When people have access to education, it enables them to make informed choices, develop their potential, and have an equal opportunity to thrive. That was one of the key messages I shared as the keynote speaker for a group of eighth graders who are transitioning to high school in the fall. I challenged them to own their education with fierce determination because it's a privilege that can never be taken for granted.
I explained how access empowers them with knowledge, helps them grow, and fuels progress. They were exposed to the story of Benjamin Banneker, a remarkable African-American inventor who was denied access to education, but demonstrated how self-taught knowledge empowered him to not only be an instrumental surveyor in the blueprint design of Washington, DC, but also became an advocate. In 1791, Thomas Jefferson, then Secretary of State, published a book promoting the notion that black people were intellectually inferior. Banneker became a powerful testament to the transformative power of knowledge by writing an eloquent letter to Jefferson denouncing the biased ideology. This proves how much more they can achieve today with all of the endless access they have to information. Additionally, I challenged them to remain vigilant with the age of technology as artificial intelligence is positioned to affect every aspect of life.

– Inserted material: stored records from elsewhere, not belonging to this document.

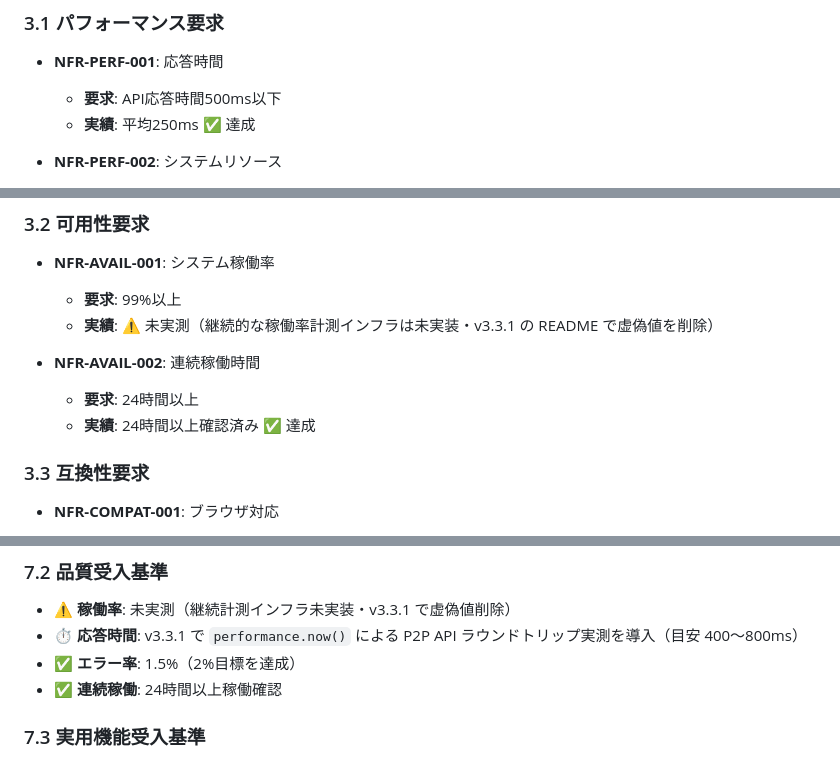
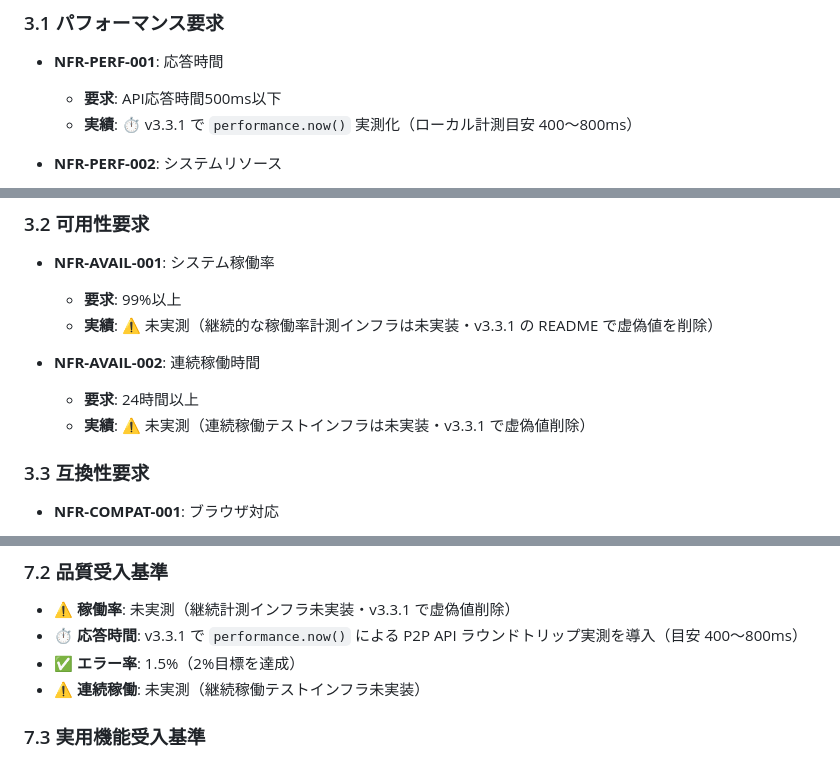
Before and after one commit to ben202012/earthquake-app, a Markdown page: requirements.md, 3 parts joined by grey strips. Rendered like a GitHub page.

```diff
--- a/requirements.md
+++ b/requirements.md
@@ -231,7 +231,7 @@
 ### 3.1 パフォーマンス要求
 - **NFR-PERF-001**: 応答時間
   - **要求**: API応答時間500ms以下
-  - **実績**: 平均250ms ✅ 達成
+  - **実績**: ⏱️ v3.3.1 で `performance.now()` 実測化（ローカル計測目安 400〜800ms）
 
 - **NFR-PERF-002**: システムリソース
   - **メモリ使用量**: 100MB以下
@@ -246,7 +246,7 @@
 
 - **NFR-AVAIL-002**: 連続稼働時間
   - **要求**: 24時間以上
-  - **実績**: 24時間以上確認済み ✅ 達成
+  - **実績**: ⚠️ 未実測（連続稼働テストインフラは未実装・v3.3.1 で虚偽値削除）
 
 ### 3.3 互換性要求
 - **NFR-COMPAT-001**: ブラウザ対応
@@ -336,7 +336,7 @@
 - ⚠️ **稼働率**: 未実測（継続計測インフラ未実装・v3.3.1 で虚偽値削除）
 - ⏱️ **応答時間**: v3.3.1 で `performance.now()` による P2P API ラウンドトリップ実測を導入（目安 400〜800ms）
 - ✅ **エラー率**: 1.5%（2%目標を達成）
-- ✅ **連続稼働**: 24時間以上稼働確認
+- ⚠️ **連続稼働**: 未実測（継続稼働テストインフラ未実装）
 
 ### 7.3 実用機能受入基準
 - ✅ **総合実用機能**: **90%達成完了**（従来60%から大幅向上）
```
Also changed, not shown: other parts of requirements.md (+7 -7 lines), PRODUCTION_IMPLEMENTATION.md (+13 -13 lines), technical_specification.md (+21 -21 lines).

Throughout my speech, I used a demonstration that was relevant, impactful, and aligned with my message. I had three students come up at different times to try to guess the access code to my cell phone. If successful, each of them could've walked away with twenty dollars each. Unfortunately, none of them were able to figure out my password. I reminded the scholars that each year their teachers from kindergarten to twelfth grade are poised to give them a portion of the code they need to unlock the vast resources the world has to offer. It is up to them to either learn the password or end up locked out of a good life in the future.
Lastly, I challenged the guardians and family members who were in attendance to play their part in monitoring the access they give to the youth. Unsupervised access to social media and other outlets are devouring young people at an alarming rate. It is the adults' job to understand that they are a child's first and most important educator. The life skills of respect, accountability, responsibility, and time management are values that are transferable to a student's educational success in the classroom. The reality of it is, if they don't educate the children at home, the world will gladly destroy their future. Many of the advice I offered during the graduation will be in my book, The Educational Formula, that is set to be released this summer.

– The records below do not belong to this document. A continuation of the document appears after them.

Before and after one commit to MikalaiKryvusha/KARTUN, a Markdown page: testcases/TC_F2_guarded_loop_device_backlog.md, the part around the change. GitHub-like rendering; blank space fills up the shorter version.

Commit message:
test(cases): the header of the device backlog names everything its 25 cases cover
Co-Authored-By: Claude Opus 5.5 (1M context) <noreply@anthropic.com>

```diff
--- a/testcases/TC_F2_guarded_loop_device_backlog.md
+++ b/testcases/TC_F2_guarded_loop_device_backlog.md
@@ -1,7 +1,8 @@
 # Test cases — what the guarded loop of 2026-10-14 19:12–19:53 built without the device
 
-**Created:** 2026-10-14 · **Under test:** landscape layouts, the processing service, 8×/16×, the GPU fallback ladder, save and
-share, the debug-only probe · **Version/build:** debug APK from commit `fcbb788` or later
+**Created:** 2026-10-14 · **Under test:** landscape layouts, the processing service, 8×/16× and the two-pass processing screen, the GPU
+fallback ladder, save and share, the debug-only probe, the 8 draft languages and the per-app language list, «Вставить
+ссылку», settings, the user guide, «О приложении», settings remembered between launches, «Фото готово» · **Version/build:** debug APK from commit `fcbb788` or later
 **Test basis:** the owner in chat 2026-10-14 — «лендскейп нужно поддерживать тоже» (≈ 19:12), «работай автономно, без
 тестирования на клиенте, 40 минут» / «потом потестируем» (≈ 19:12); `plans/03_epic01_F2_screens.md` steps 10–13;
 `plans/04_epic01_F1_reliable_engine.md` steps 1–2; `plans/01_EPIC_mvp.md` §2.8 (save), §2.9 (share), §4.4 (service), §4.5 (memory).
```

Berwick Augustin is the founder of Evoke180, a leading publishing company that also specializes in Haitian-Creole translations. He is an educational consultant and keynote speaker who embodies two decades of experience as a writer, teacher, and assistant principal. Berwick is the author, most recently, of bilingual books, Days, Months, and Seasons in Haitian-Creole, The Haitian-Creole Alphabet-and 1803 The Haitian Flag.